§ **Work to be completed**
Reproduce each line below precisely. Drop the pictures.

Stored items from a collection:
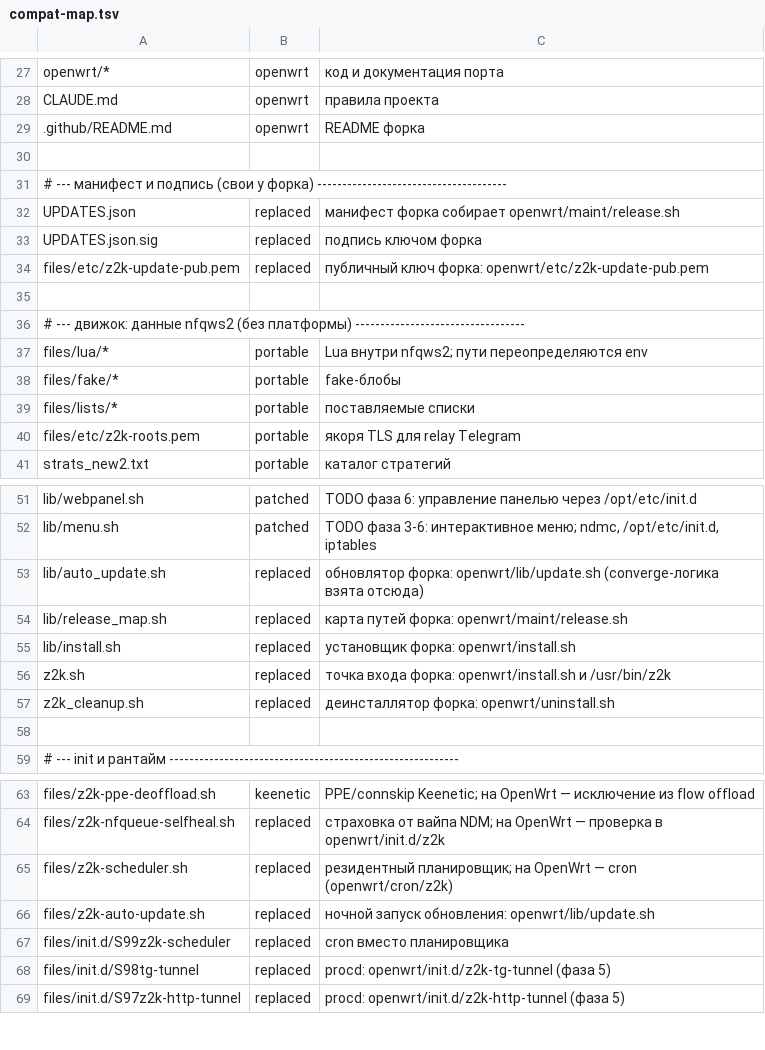
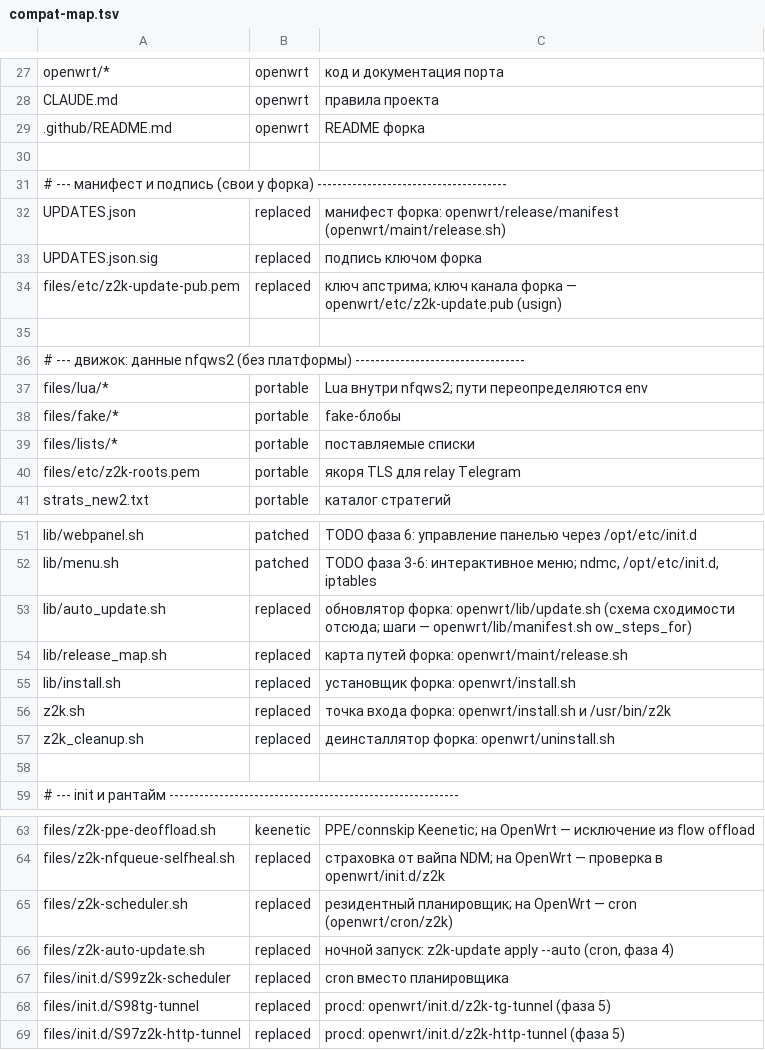
Before and after one commit to AlMinoOj/z2k-openwrt, a TSV file: openwrt/compat-map.tsv, drawn as a sheet; only a part is shown, gaps mark what is left out.

```diff
--- a/openwrt/compat-map.tsv
+++ b/openwrt/compat-map.tsv
@@ -31,5 +31,5 @@ CLAUDE.md	openwrt	правила проекта
 # --- манифест и подпись (свои у форка) --------------------------------------
-UPDATES.json	replaced	манифест форка собирает openwrt/maint/release.sh
+UPDATES.json	replaced	манифест форка: openwrt/release/manifest (openwrt/maint/release.sh)
 UPDATES.json.sig	replaced	подпись ключом форка
-files/etc/z2k-update-pub.pem	replaced	публичный ключ форка: openwrt/etc/z2k-update-pub.pem
+files/etc/z2k-update-pub.pem	replaced	ключ апстрима; ключ канала форка — openwrt/etc/z2k-update.pub (usign)
 
@@ -52,3 +52,3 @@ lib/webpanel.sh	patched	TODO фаза 6: управление панелью ч
 lib/menu.sh	patched	TODO фаза 3-6: интерактивное меню; ndmc, /opt/etc/init.d, iptables
-lib/auto_update.sh	replaced	обновлятор форка: openwrt/lib/update.sh (converge-логика взята отсюда)
+lib/auto_update.sh	replaced	обновлятор форка: openwrt/lib/update.sh (схема сходимости отсюда; шаги — openwrt/lib/manifest.sh ow_steps_for)
 lib/release_map.sh	replaced	карта путей форка: openwrt/maint/release.sh
@@ -65,3 +65,3 @@ files/z2k-nfqueue-selfheal.sh	replaced	страховка от вайпа NDM;
 files/z2k-scheduler.sh	replaced	резидентный планировщик; на OpenWrt — cron (openwrt/cron/z2k)
-files/z2k-auto-update.sh	replaced	ночной запуск обновления: openwrt/lib/update.sh
+files/z2k-auto-update.sh	replaced	ночной запуск: z2k-update apply --auto (cron, фаза 4)
 files/init.d/S99z2k-scheduler	replaced	cron вместо планировщика
```
Also changed, not shown: 19 other files.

§ **Task result**
Before and after one commit to AlMinoOj/z2k-openwrt, a TSV file: openwrt/compat-map.tsv, drawn as a sheet; only a part is shown, gaps mark what is left out.

```diff
--- a/openwrt/compat-map.tsv
+++ b/openwrt/compat-map.tsv
@@ -31,5 +31,5 @@ CLAUDE.md	openwrt	правила проекта
 # --- манифест и подпись (свои у форка) --------------------------------------
-UPDATES.json	replaced	манифест форка собирает openwrt/maint/release.sh
+UPDATES.json	replaced	манифест форка: openwrt/release/manifest (openwrt/maint/release.sh)
 UPDATES.json.sig	replaced	подпись ключом форка
-files/etc/z2k-update-pub.pem	replaced	публичный ключ форка: openwrt/etc/z2k-update-pub.pem
+files/etc/z2k-update-pub.pem	replaced	ключ апстрима; ключ канала форка — openwrt/etc/z2k-update.pub (usign)
 
@@ -52,3 +52,3 @@ lib/webpanel.sh	patched	TODO фаза 6: управление панелью ч
 lib/menu.sh	patched	TODO фаза 3-6: интерактивное меню; ndmc, /opt/etc/init.d, iptables
-lib/auto_update.sh	replaced	обновлятор форка: openwrt/lib/update.sh (converge-логика взята отсюда)
+lib/auto_update.sh	replaced	обновлятор форка: openwrt/lib/update.sh (схема сходимости отсюда; шаги — openwrt/lib/manifest.sh ow_steps_for)
 lib/release_map.sh	replaced	карта путей форка: openwrt/maint/release.sh
@@ -65,3 +65,3 @@ files/z2k-nfqueue-selfheal.sh	replaced	страховка от вайпа NDM;
 files/z2k-scheduler.sh	replaced	резидентный планировщик; на OpenWrt — cron (openwrt/cron/z2k)
-files/z2k-auto-update.sh	replaced	ночной запуск обновления: openwrt/lib/update.sh
+files/z2k-auto-update.sh	replaced	ночной запуск: z2k-update apply --auto (cron, фаза 4)
 files/init.d/S99z2k-scheduler	replaced	cron вместо планировщика
```
Also changed, not shown: 19 other files.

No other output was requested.